In the case of the OP's mare, they only know that she is a QH cross. Since they don't know what the other half of her lineage is (and likely her QH parent wasn't registered either so that lineage is completely unknown), there is a huge risk for some freaky conformational or genetic thing hiding in the genes just waiting to jump onto the genes of a foal.
Anyway, there are serious things to think about before a person should consider breeding and breeding a mare is nowhere close to a cheap endeavor.
First, you have to make sure that both the sire and dam have great conformation. A few minor flaws are acceptable, so long as the other evens it out, but there are some that are huge no-nos in breeding like calf knees, pigeon toes, extremely posty legs, super long backs, etc.
Also, the conformation of both sire and dam need to compliment each other. Generally speaking, if their conformation doesn't work well together, it wouldn't produce a desirable foal. That's why you breed cutting horse to cutting horse, jumping horse to jumping horse, dressage horse to dressage horse.

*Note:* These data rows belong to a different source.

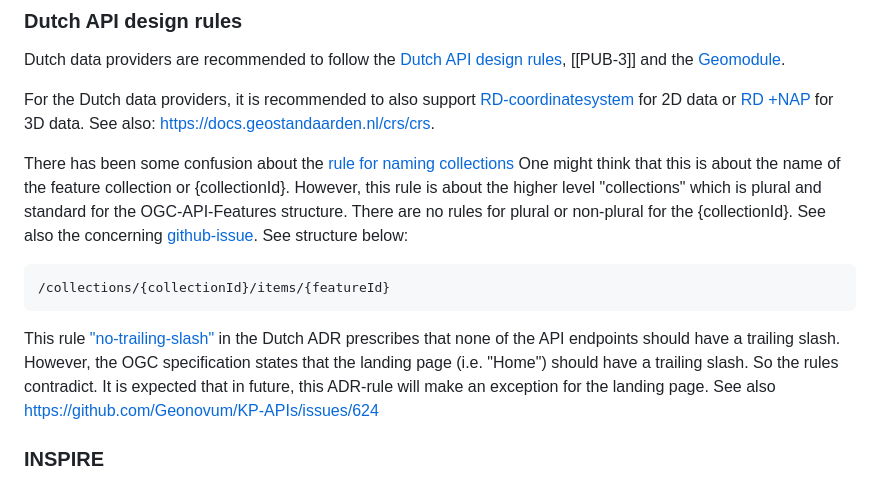
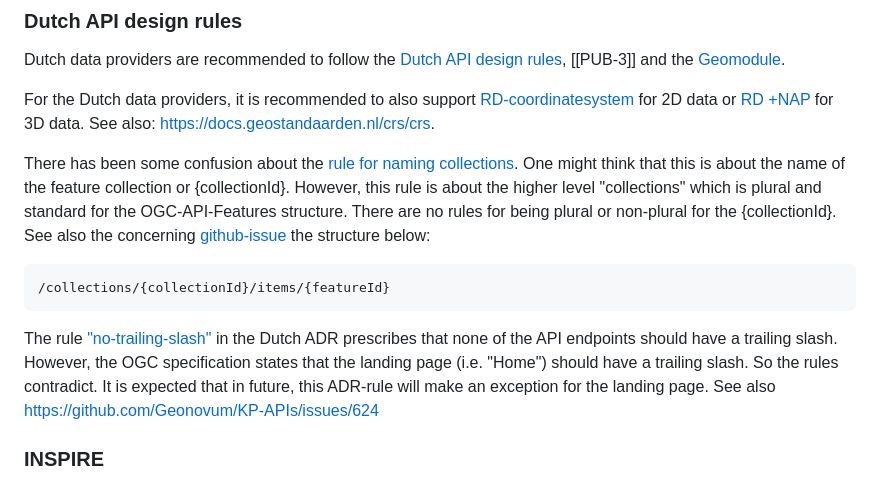
Before and after one commit to Geonovum/ogc-api-features-guideline, a Markdown page: Requirements.md, the part around the change. Rendered like a GitHub page.

````diff
--- a/Requirements.md
+++ b/Requirements.md
@@ -85,16 +85,15 @@ Dutch data providers are recommended to follow the [Dutch API design rules](http
 
 For the Dutch data providers, it is recommended to also support [RD-coordinatesystem](https://www.opengis.net/def/crs/EPSG/0/28992) for 2D data or [RD +NAP](https://www.opengis.net/def/crs/EPSG/0/7415) for 3D data. See also: https://docs.geostandaarden.nl/crs/crs.
 
-There has been some confusion about the [rule for naming collections](https://gitdocumentatie.logius.nl/publicatie/api/adr/#/core/naming-collections)
+There has been some confusion about the [rule for naming collections](https://gitdocumentatie.logius.nl/publicatie/api/adr/#/core/naming-collections).
 One might think that this is about the name of the feature collection or {collectionId}.
-However, this rule is about the higher level "collections" which is plural and standard for the OGC-API-Features structure. There are no rules for plural or non-plural for the {collectionId}. See also the concerning [github-issue](https://github.com/Geonovum/KP-APIs/issues/631#issuecomment-2696680537).
-See structure below:
+However, this rule is about the higher level "collections" which is plural and standard for the OGC-API-Features structure. There are no rules for being plural or non-plural for the {collectionId}. See also the concerning [github-issue](https://github.com/Geonovum/KP-APIs/issues/631#issuecomment-2696680537) the structure below:
 
 ```
 /collections/{collectionId}/items/{featureId}
 ```
 
-This rule ["no-trailing-slash"](https://gitdocumentatie.logius.nl/publicatie/api/adr/#/core/no-trailing-slash) in the Dutch ADR prescribes that none of the API endpoints should have a trailing slash. However, the OGC specification states that the landing page (i.e. "Home") should have a trailing slash. So the rules contradict.
+The rule ["no-trailing-slash"](https://gitdocumentatie.logius.nl/publicatie/api/adr/#/core/no-trailing-slash) in the Dutch ADR prescribes that none of the API endpoints should have a trailing slash. However, the OGC specification states that the landing page (i.e. "Home") should have a trailing slash. So the rules contradict.
 It is expected that in future, this ADR-rule will make an exception for the landing page. See also https://github.com/Geonovum/KP-APIs/issues/624
 
 ### INSPIRE
````
Also changed, not shown: Examples.md (+1 -10 lines).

I can't imagine the foal between a dressage horse and a cutting horse would be good for either of those disciplines. Plus, if it got just the wrong traits from each parent, you may end up with the fugliest foal on the planet.
Really, both parents should have proven themselves at some discipline first as well. Being sweet doesn't automatically qualify a horse as breeding quality, they need to be talented at something other than converting grass to poop.
Both parents need to be genetically tested to make sure that there are no genetic diseases like HERDA or HYPP or OLWS or any one of the other countless diseases hiding in there somewhere.
Each parent needs to have an amazing temperament because temperament can be genetic. If the sire is a beautiful horse with a rotten attitude, then you risk ending up with a foal with a rotten attitude who may not be so beautiful.
After the horse has been deemed worthy to reproduce, then you have to look at the costs to breed a horse.
1) There's the pre-breeding exam of the mare to make sure she's sound for breeding and having her tested to make sure she's not carrying any STD's (stud should be tested too)
2) There's the breeding fee itself
3) There's the numerous ultrasounds and vet visits during the pregnancy to make sure the mare isn't carrying twins and then to make sure everything is progressing nicely and the mare and fetus stay healthy.
4) There's the potential risk of the foaling, in which you could lose the mare, the foal, or both. If something goes wrong and you are able to save both, the vet bills from that would feed a small country for a week.
5) Then there's the immediately doubled feeding costs, farrier costs, vet costs, boarding costs, and training costs.
You also have to consider whether you honestly have the capability to train the foal. Let me tell you, training a foal is difficult. I'd been training older horses for about 10 years before I had my first foal experience and it was challenging as hell.
Then, there's the wait time. You're looking at 3 years before you can ride it, and that 3 years is a very long time when you're anxious.